Carrie Nation — world-famous saloon assailant, souvenir hatchet saleswoman, and member of the Woman’s Temperance Union — lived here once. Today, bars of all kinds line the streets.
Up on Magnetic Mountain, the well-known Passion Play beautifully reenacts the last days of Christ. The Biblically themed amphitheater spreads out beneath the outstretched arms of the “Milk Carton” Jesus, a towering, minimalist sculpture devised by Gerald Smith.
Smith was a clergyman, Wisconsinite-by-way-of-Louisiana, and vehement anti-Semite. The 1966 statue, which stands over 65 feet tall, was the work of Emmet Sullivan. Sullivan is better known for creating a passel of life-size cement dinosaurs across South Dakota as well as in nearby Dinosaur World. He also worked on Mt. Rushmore.
This year, the Eastern Gate of the Passion Play is the location of an 84-hour Carroll County Bible-reading marathon coinciding with the National Day of Prayer. Also this month, the Goddess Gala, the 29th Annual Ozark Mountain UFO Conference (and adjoining 11th Annual Transformation Conference), and a springtime Diversity Weekend are welcomed.
Is this place for real?
I finish my walk downtown. Along the way, I pass a statue of Star Wars’ C3PO staring vacantly from a store window, the Christian T-shirt-and-book store, the kinky negligee shop, the Rowdy Beaver bar, and a junk-filled and unpainted pickup — quilted afghan on the seat, cross hanging from the rear view mirror, toy light saber rather than rifle in the back window.
Another local truck rumbles past, windows down, Confederate flags flapping. The south wind dies hard around here, even in a town hopped up on tolerance and transcendence. I suspect local mountain folk have always cast a strange eye on the newcomers of this topsy-turvy town.
The juxtaposition is, however, strangely gratifying. I’m giddy as I climb the narrow stairs of the Basin Park Hotel to sit on the balcony and order a hamburger and fries. Motorcycles thunder in the streets below. My meal comes quickly and it’s a good thing too. I still have a full-stomach sprint up the mountainside in a few minutes.

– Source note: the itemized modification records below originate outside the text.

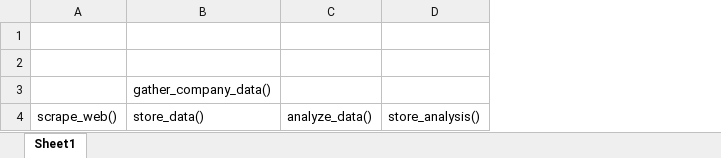
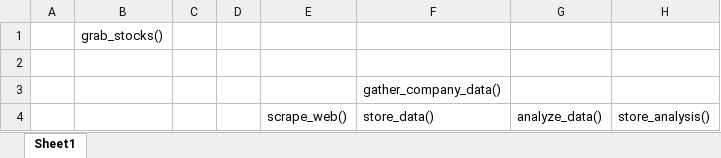
Before and after one commit to mfzhang412/Stock-Tracker-Reporter, an Excel workbook: Workflow.xlsx, sheet Sheet1, drawn as a sheet; only a part is shown; values as stored, in another font and other column widths than the file's, no borders; the diff names each change by its address in the sheet, - before the commit and + after, or states it on an @@ line.

Commit message:
Added grab_stocks()

```diff
--- a/Workflow.xlsx (sheet Sheet1)
+++ b/Workflow.xlsx (sheet Sheet1)
+column A, empty
+column B, row 1: grab_stocks()
+column C, empty
+column D, empty
```
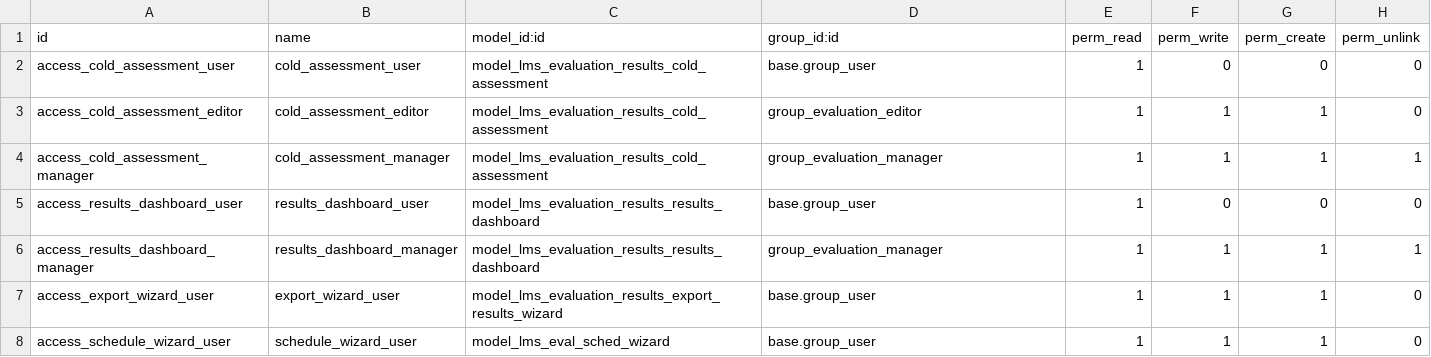
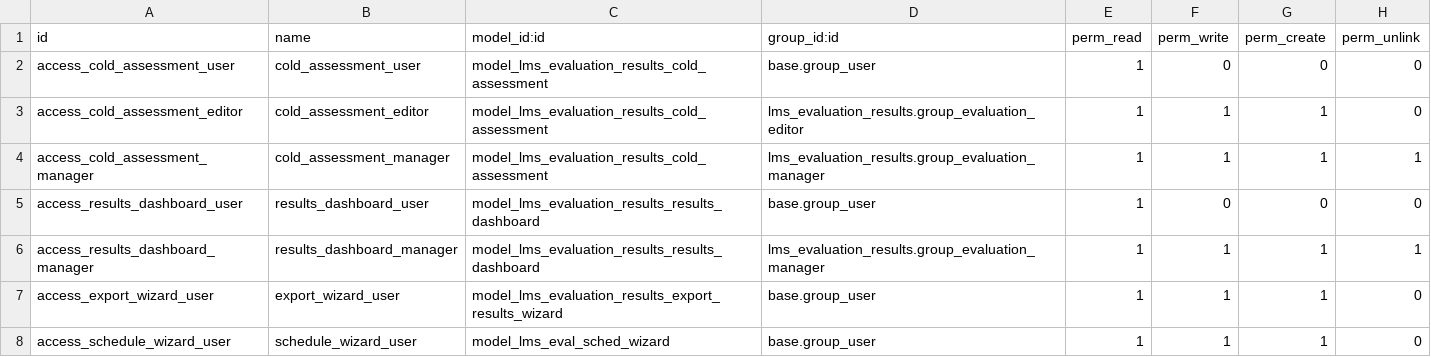
Before and after one commit to jihedha1/custom_addons, a CSV file: lms_evaluation_results/security/ir.model.access.csv, drawn as a sheet.

Commit message:
lms_evaluation_results dev

```diff
--- a/lms_evaluation_results/security/ir.model.access.csv
+++ b/lms_evaluation_results/security/ir.model.access.csv
@@ -2,6 +2,6 @@ id,name,model_id:id,group_id:id,perm_read,perm_write,perm_create,perm_unlink
 access_cold_assessment_user,cold_assessment_user,model_lms_evaluation_results_cold_assessment,base.group_user,1,0,0,0
-access_cold_assessment_editor,cold_assessment_editor,model_lms_evaluation_results_cold_assessment,group_evaluation_editor,1,1,1,0
-access_cold_assessment_manager,cold_assessment_manager,model_lms_evaluation_results_cold_assessment,group_evaluation_manager,1,1,1,1
+access_cold_assessment_editor,cold_assessment_editor,model_lms_evaluation_results_cold_assessment,lms_evaluation_results.group_evaluation_editor,1,1,1,0
+access_cold_assessment_manager,cold_assessment_manager,model_lms_evaluation_results_cold_assessment,lms_evaluation_results.group_evaluation_manager,1,1,1,1
 access_results_dashboard_user,results_dashboard_user,model_lms_evaluation_results_results_dashboard,base.group_user,1,0,0,0
-access_results_dashboard_manager,results_dashboard_manager,model_lms_evaluation_results_results_dashboard,group_evaluation_manager,1,1,1,1
+access_results_dashboard_manager,results_dashboard_manager,model_lms_evaluation_results_results_dashboard,lms_evaluation_results.group_evaluation_manager,1,1,1,1
 access_export_wizard_user,export_wizard_user,model_lms_evaluation_results_export_results_wizard,base.group_user,1,1,1,0
```
Also changed, not shown: 6 other files.
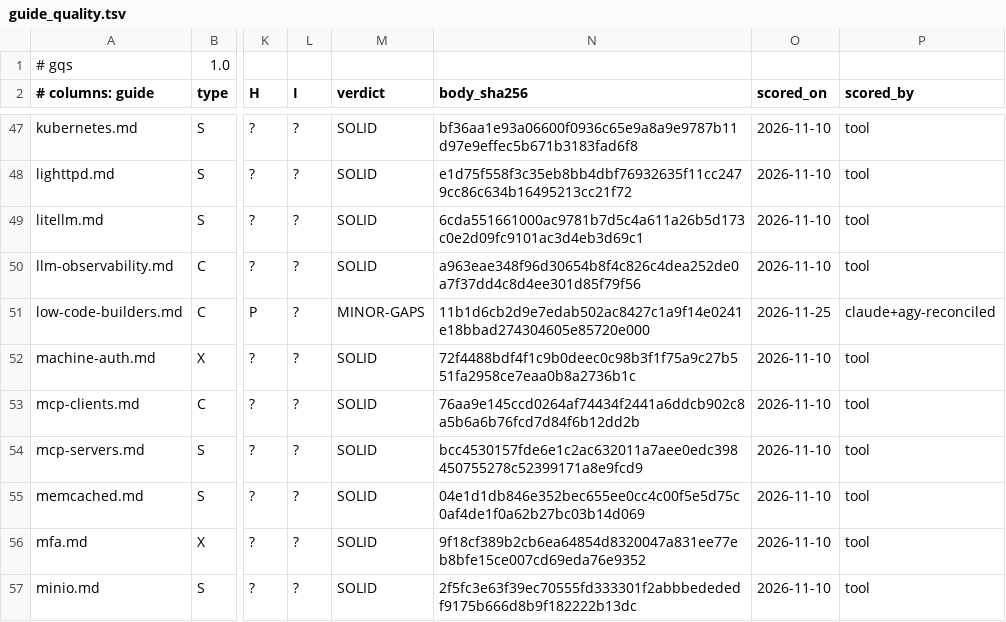
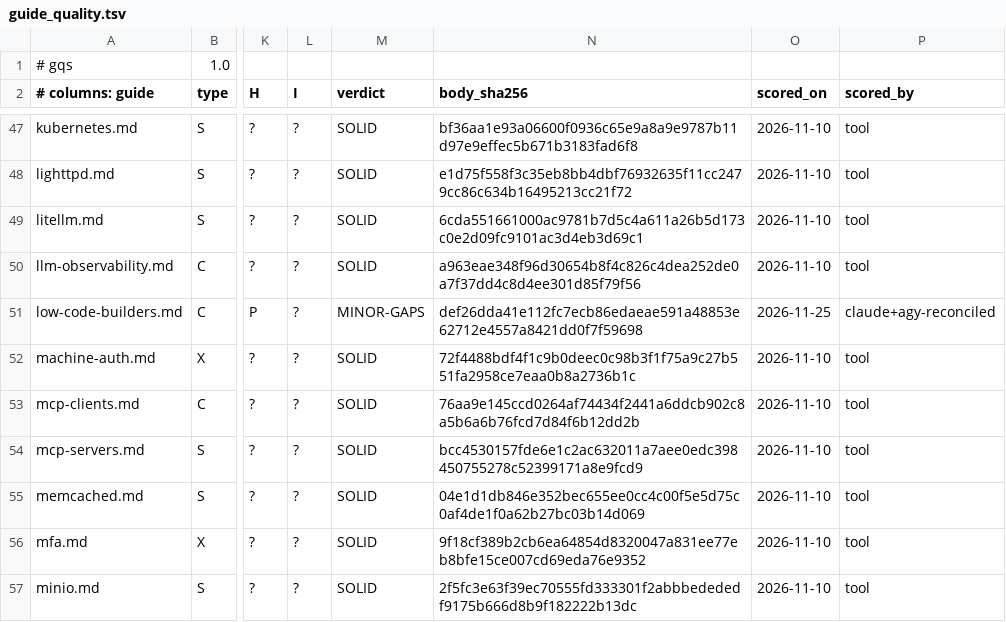
Before and after one commit to jposluns/secureconfig, a TSV file: tools/guide_quality.tsv, drawn as a sheet; only a part is shown, gaps mark what is left out; the diff names each change by its address in the sheet, - before the commit and + after, or states it on an @@ line.

```diff
--- a/tools/guide_quality.tsv
+++ b/tools/guide_quality.tsv
-N51 (body_sha256): 11b1d6cb2d9e7edab502ac8427c1a9f14e0241e18bbad274304605e85720e000
+N51 (body_sha256): def26dda41e112fc7ecb86edaeae591a48853e62712e4557a8421dd0f7f59698
```
Also changed, not shown: 5 other files.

There’s a ghost tour at the Crescent Hotel at eight.
— Originally published APRIL 7, 2016